# [Task objective]
Restate the following data in its entirety, word for word and without images.

# [Entries provided]
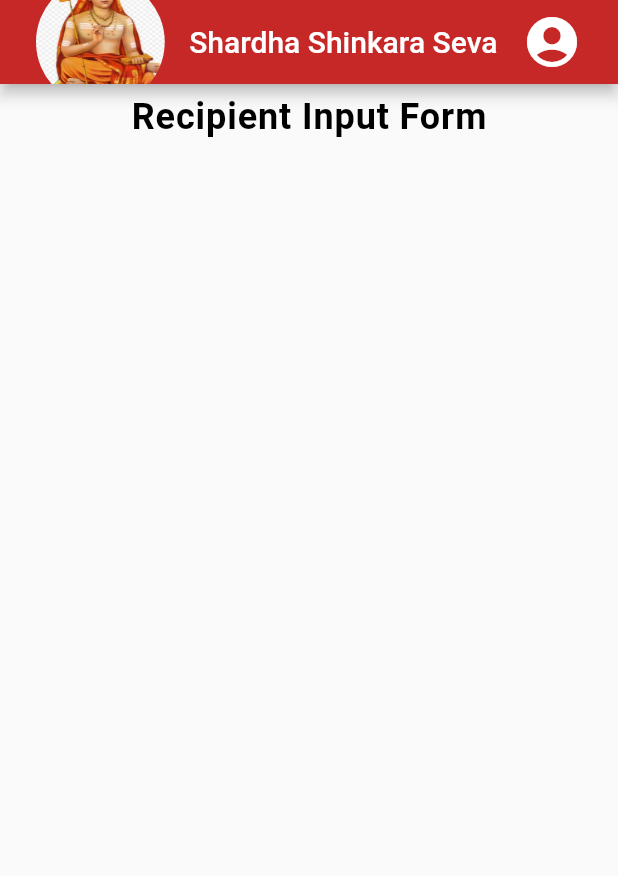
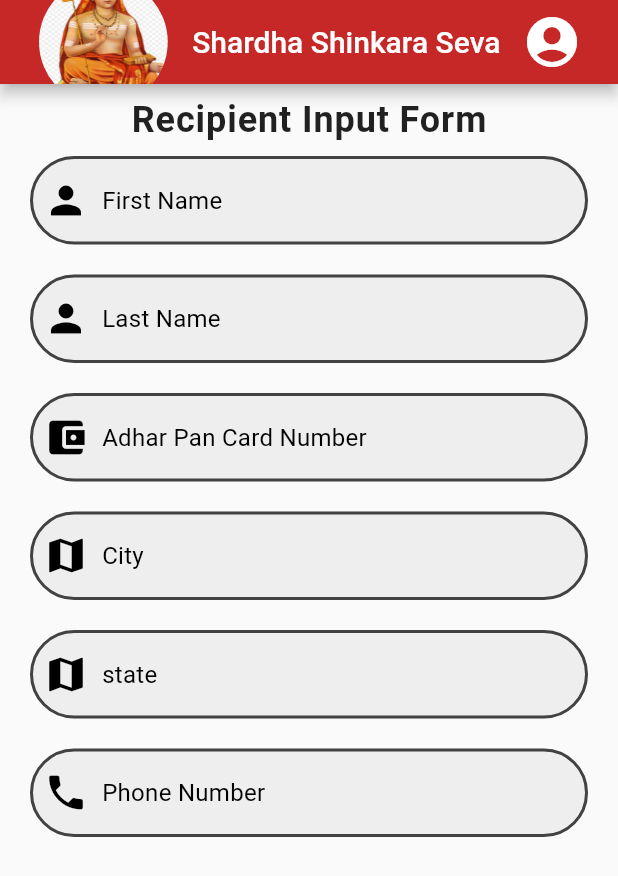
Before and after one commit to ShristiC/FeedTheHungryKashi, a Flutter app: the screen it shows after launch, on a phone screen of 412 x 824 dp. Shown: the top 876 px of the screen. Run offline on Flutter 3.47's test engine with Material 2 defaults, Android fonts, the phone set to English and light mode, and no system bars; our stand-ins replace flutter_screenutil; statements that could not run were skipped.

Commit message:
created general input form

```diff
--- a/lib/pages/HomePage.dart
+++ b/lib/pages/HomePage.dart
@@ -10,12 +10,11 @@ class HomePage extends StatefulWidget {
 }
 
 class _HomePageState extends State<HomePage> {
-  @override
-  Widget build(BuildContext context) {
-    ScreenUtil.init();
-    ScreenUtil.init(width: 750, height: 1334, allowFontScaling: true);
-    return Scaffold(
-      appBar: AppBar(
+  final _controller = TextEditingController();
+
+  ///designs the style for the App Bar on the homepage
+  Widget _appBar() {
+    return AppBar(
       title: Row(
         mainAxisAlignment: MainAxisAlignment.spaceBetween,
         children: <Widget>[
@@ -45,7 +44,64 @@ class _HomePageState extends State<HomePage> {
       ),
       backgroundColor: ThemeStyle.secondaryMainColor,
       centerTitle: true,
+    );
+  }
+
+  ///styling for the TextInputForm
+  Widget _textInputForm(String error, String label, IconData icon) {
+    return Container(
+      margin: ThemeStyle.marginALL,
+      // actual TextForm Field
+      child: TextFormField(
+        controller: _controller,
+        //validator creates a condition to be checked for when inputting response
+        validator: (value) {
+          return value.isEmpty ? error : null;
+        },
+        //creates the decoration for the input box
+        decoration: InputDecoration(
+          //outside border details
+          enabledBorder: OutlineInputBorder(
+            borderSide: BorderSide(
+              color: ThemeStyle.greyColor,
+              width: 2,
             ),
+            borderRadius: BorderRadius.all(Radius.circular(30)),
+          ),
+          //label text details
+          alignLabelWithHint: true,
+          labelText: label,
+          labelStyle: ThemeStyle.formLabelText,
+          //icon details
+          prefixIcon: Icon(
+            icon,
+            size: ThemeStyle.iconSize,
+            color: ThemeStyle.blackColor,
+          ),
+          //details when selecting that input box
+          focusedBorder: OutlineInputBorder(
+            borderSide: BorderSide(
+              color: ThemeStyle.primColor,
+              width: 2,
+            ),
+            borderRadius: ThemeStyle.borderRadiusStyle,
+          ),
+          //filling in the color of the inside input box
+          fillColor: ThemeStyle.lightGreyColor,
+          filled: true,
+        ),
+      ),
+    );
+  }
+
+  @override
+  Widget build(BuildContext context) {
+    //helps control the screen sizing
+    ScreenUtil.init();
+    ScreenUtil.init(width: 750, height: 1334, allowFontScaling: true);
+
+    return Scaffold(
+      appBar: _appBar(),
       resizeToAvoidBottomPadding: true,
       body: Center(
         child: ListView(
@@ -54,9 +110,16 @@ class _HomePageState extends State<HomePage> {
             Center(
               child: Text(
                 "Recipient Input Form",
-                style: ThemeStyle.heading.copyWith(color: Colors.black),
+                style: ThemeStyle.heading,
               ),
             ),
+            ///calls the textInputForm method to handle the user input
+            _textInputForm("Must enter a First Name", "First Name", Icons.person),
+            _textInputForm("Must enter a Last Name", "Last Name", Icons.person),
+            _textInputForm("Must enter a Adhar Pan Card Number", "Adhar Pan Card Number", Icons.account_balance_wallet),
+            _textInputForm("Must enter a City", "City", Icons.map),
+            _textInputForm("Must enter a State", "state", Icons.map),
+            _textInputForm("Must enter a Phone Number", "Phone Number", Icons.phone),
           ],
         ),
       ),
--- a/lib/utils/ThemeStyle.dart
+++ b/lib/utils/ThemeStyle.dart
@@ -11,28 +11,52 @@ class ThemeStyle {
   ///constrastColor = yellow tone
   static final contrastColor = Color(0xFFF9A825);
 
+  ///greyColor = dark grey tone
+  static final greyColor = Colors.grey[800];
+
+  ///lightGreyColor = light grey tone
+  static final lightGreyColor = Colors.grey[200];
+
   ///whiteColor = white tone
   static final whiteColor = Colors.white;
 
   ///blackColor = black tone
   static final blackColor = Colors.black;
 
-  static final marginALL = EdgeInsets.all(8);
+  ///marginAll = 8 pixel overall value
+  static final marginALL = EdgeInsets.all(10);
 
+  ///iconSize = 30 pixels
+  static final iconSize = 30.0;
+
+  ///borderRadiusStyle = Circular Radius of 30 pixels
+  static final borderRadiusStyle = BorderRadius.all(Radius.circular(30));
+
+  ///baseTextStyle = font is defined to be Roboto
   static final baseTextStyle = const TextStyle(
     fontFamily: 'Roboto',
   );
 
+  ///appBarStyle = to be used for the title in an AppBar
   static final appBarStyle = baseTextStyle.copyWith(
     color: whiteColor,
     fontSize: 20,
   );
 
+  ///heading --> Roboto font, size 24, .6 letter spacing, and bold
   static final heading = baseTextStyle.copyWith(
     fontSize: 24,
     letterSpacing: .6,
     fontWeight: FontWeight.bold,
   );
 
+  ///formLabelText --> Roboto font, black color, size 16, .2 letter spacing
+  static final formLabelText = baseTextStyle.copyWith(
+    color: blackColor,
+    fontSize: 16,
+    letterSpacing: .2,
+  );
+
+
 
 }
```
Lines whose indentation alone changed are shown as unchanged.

# [Answer box]
Before and after one commit to ShristiC/FeedTheHungryKashi, a Flutter app: the screen it shows after launch, on a phone screen of 412 x 824 dp. Shown: the top 876 px of the screen. Run offline on Flutter 3.47's test engine with Material 2 defaults, Android fonts, the phone set to English and light mode, and no system bars; our stand-ins replace flutter_screenutil; statements that could not run were skipped.

Commit message:
created general input form

```diff
--- a/lib/pages/HomePage.dart
+++ b/lib/pages/HomePage.dart
@@ -10,12 +10,11 @@ class HomePage extends StatefulWidget {
 }
 
 class _HomePageState extends State<HomePage> {
-  @override
-  Widget build(BuildContext context) {
-    ScreenUtil.init();
-    ScreenUtil.init(width: 750, height: 1334, allowFontScaling: true);
-    return Scaffold(
-      appBar: AppBar(
+  final _controller = TextEditingController();
+
+  ///designs the style for the App Bar on the homepage
+  Widget _appBar() {
+    return AppBar(
       title: Row(
         mainAxisAlignment: MainAxisAlignment.spaceBetween,
         children: <Widget>[
@@ -45,7 +44,64 @@ class _HomePageState extends State<HomePage> {
       ),
       backgroundColor: ThemeStyle.secondaryMainColor,
       centerTitle: true,
+    );
+  }
+
+  ///styling for the TextInputForm
+  Widget _textInputForm(String error, String label, IconData icon) {
+    return Container(
+      margin: ThemeStyle.marginALL,
+      // actual TextForm Field
+      child: TextFormField(
+        controller: _controller,
+        //validator creates a condition to be checked for when inputting response
+        validator: (value) {
+          return value.isEmpty ? error : null;
+        },
+        //creates the decoration for the input box
+        decoration: InputDecoration(
+          //outside border details
+          enabledBorder: OutlineInputBorder(
+            borderSide: BorderSide(
+              color: ThemeStyle.greyColor,
+              width: 2,
             ),
+            borderRadius: BorderRadius.all(Radius.circular(30)),
+          ),
+          //label text details
+          alignLabelWithHint: true,
+          labelText: label,
+          labelStyle: ThemeStyle.formLabelText,
+          //icon details
+          prefixIcon: Icon(
+            icon,
+            size: ThemeStyle.iconSize,
+            color: ThemeStyle.blackColor,
+          ),
+          //details when selecting that input box
+          focusedBorder: OutlineInputBorder(
+            borderSide: BorderSide(
+              color: ThemeStyle.primColor,
+              width: 2,
+            ),
+            borderRadius: ThemeStyle.borderRadiusStyle,
+          ),
+          //filling in the color of the inside input box
+          fillColor: ThemeStyle.lightGreyColor,
+          filled: true,
+        ),
+      ),
+    );
+  }
+
+  @override
+  Widget build(BuildContext context) {
+    //helps control the screen sizing
+    ScreenUtil.init();
+    ScreenUtil.init(width: 750, height: 1334, allowFontScaling: true);
+
+    return Scaffold(
+      appBar: _appBar(),
       resizeToAvoidBottomPadding: true,
       body: Center(
         child: ListView(
@@ -54,9 +110,16 @@ class _HomePageState extends State<HomePage> {
             Center(
               child: Text(
                 "Recipient Input Form",
-                style: ThemeStyle.heading.copyWith(color: Colors.black),
+                style: ThemeStyle.heading,
               ),
             ),
+            ///calls the textInputForm method to handle the user input
+            _textInputForm("Must enter a First Name", "First Name", Icons.person),
+            _textInputForm("Must enter a Last Name", "Last Name", Icons.person),
+            _textInputForm("Must enter a Adhar Pan Card Number", "Adhar Pan Card Number", Icons.account_balance_wallet),
+            _textInputForm("Must enter a City", "City", Icons.map),
+            _textInputForm("Must enter a State", "state", Icons.map),
+            _textInputForm("Must enter a Phone Number", "Phone Number", Icons.phone),
           ],
         ),
       ),
--- a/lib/utils/ThemeStyle.dart
+++ b/lib/utils/ThemeStyle.dart
@@ -11,28 +11,52 @@ class ThemeStyle {
   ///constrastColor = yellow tone
   static final contrastColor = Color(0xFFF9A825);
 
+  ///greyColor = dark grey tone
+  static final greyColor = Colors.grey[800];
+
+  ///lightGreyColor = light grey tone
+  static final lightGreyColor = Colors.grey[200];
+
   ///whiteColor = white tone
   static final whiteColor = Colors.white;
 
   ///blackColor = black tone
   static final blackColor = Colors.black;
 
-  static final marginALL = EdgeInsets.all(8);
+  ///marginAll = 8 pixel overall value
+  static final marginALL = EdgeInsets.all(10);
 
+  ///iconSize = 30 pixels
+  static final iconSize = 30.0;
+
+  ///borderRadiusStyle = Circular Radius of 30 pixels
+  static final borderRadiusStyle = BorderRadius.all(Radius.circular(30));
+
+  ///baseTextStyle = font is defined to be Roboto
   static final baseTextStyle = const TextStyle(
     fontFamily: 'Roboto',
   );
 
+  ///appBarStyle = to be used for the title in an AppBar
   static final appBarStyle = baseTextStyle.copyWith(
     color: whiteColor,
     fontSize: 20,
   );
 
+  ///heading --> Roboto font, size 24, .6 letter spacing, and bold
   static final heading = baseTextStyle.copyWith(
     fontSize: 24,
     letterSpacing: .6,
     fontWeight: FontWeight.bold,
   );
 
+  ///formLabelText --> Roboto font, black color, size 16, .2 letter spacing
+  static final formLabelText = baseTextStyle.copyWith(
+    color: blackColor,
+    fontSize: 16,
+    letterSpacing: .2,
+  );
+
+
 
 }
```
Lines whose indentation alone changed are shown as unchanged.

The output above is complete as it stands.